Now back to the neck. Dan’s hands are not large (but they are very fine hands) so we need to shape the neck for comfort and maximum playability for him. We already have a shorter scale length so the distance between frets will be shorter than a larger scale instrument. I have elected to shape the neck similar to a James Goodall Grand Concert model. It is similar to a Taylor neck – I have used both templates and I really think Dan’s fingerstyle guitar suits the Goodall best.
My approach to carving the neck is using facets – carving to lines to eventually arrive at a “C” shaped neck. I first measure the neck blank width and depth and plot it on paper. I then use a compass to draw the “C” within the dimensions. I draw intersecting lines and measure from the center, ends, and top and then I transfer these dimensions to create facet lines on the neck.

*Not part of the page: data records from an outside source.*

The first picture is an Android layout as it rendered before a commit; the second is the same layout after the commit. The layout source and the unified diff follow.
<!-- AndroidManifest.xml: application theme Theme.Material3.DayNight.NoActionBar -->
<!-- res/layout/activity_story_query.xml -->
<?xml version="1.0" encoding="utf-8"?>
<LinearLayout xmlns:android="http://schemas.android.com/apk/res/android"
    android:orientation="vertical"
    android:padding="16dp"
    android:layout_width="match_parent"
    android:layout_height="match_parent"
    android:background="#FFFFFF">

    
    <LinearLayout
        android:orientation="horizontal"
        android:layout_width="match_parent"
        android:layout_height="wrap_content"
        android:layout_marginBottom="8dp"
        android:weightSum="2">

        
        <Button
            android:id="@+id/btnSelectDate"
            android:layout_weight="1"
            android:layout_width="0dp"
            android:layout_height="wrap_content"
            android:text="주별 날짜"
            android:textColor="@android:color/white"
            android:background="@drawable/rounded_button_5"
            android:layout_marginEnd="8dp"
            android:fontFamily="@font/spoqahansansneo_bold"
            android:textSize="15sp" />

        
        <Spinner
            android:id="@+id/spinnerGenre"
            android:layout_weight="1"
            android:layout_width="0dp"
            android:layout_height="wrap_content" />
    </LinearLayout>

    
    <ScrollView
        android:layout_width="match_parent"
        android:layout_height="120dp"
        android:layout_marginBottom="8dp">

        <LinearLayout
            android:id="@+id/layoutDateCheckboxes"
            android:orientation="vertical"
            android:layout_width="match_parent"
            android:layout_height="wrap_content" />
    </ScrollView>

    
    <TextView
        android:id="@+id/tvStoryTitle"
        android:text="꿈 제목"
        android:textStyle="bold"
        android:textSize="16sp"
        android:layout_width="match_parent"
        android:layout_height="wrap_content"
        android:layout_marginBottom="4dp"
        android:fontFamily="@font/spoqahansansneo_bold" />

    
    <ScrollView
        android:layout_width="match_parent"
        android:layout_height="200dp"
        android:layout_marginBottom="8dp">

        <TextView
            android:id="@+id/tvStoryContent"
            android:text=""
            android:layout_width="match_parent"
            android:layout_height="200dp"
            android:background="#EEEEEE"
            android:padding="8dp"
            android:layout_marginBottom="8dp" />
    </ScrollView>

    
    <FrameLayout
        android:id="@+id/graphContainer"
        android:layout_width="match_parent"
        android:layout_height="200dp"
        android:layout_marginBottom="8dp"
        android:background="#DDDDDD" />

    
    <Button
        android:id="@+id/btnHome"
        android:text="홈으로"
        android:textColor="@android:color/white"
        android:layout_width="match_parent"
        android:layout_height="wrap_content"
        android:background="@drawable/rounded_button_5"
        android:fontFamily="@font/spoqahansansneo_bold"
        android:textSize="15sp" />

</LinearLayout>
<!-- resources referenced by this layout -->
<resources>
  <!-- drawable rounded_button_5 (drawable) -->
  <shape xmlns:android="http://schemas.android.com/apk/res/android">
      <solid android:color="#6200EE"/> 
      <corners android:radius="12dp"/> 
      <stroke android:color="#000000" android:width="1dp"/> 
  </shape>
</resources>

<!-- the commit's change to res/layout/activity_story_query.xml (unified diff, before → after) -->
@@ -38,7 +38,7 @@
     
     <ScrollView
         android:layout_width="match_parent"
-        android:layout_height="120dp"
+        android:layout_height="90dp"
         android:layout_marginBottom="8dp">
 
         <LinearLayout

This process is repeated until there is a rounding of the neck. This hand plane removes the most wood and it is only used to “hog off” the initial facet.
I then use my neck template to start comparing to the shape at the first and tenth frets.
The 80 grit paper and the back-and-forth sanding motion works the wood to the template shape.
When the initial shaping is accomplished, it is time to check the neck angle and orintation and to glue on the heel cap. First I need to finish the headstock. The bottoms of the slots in the headstock need to be angled toward the fretboard so the strings have a path to the tuners.
I wrap 100 grit sandpaper around a 3/8″ dowel and work the angle until completed. Pictures to follow in the next post.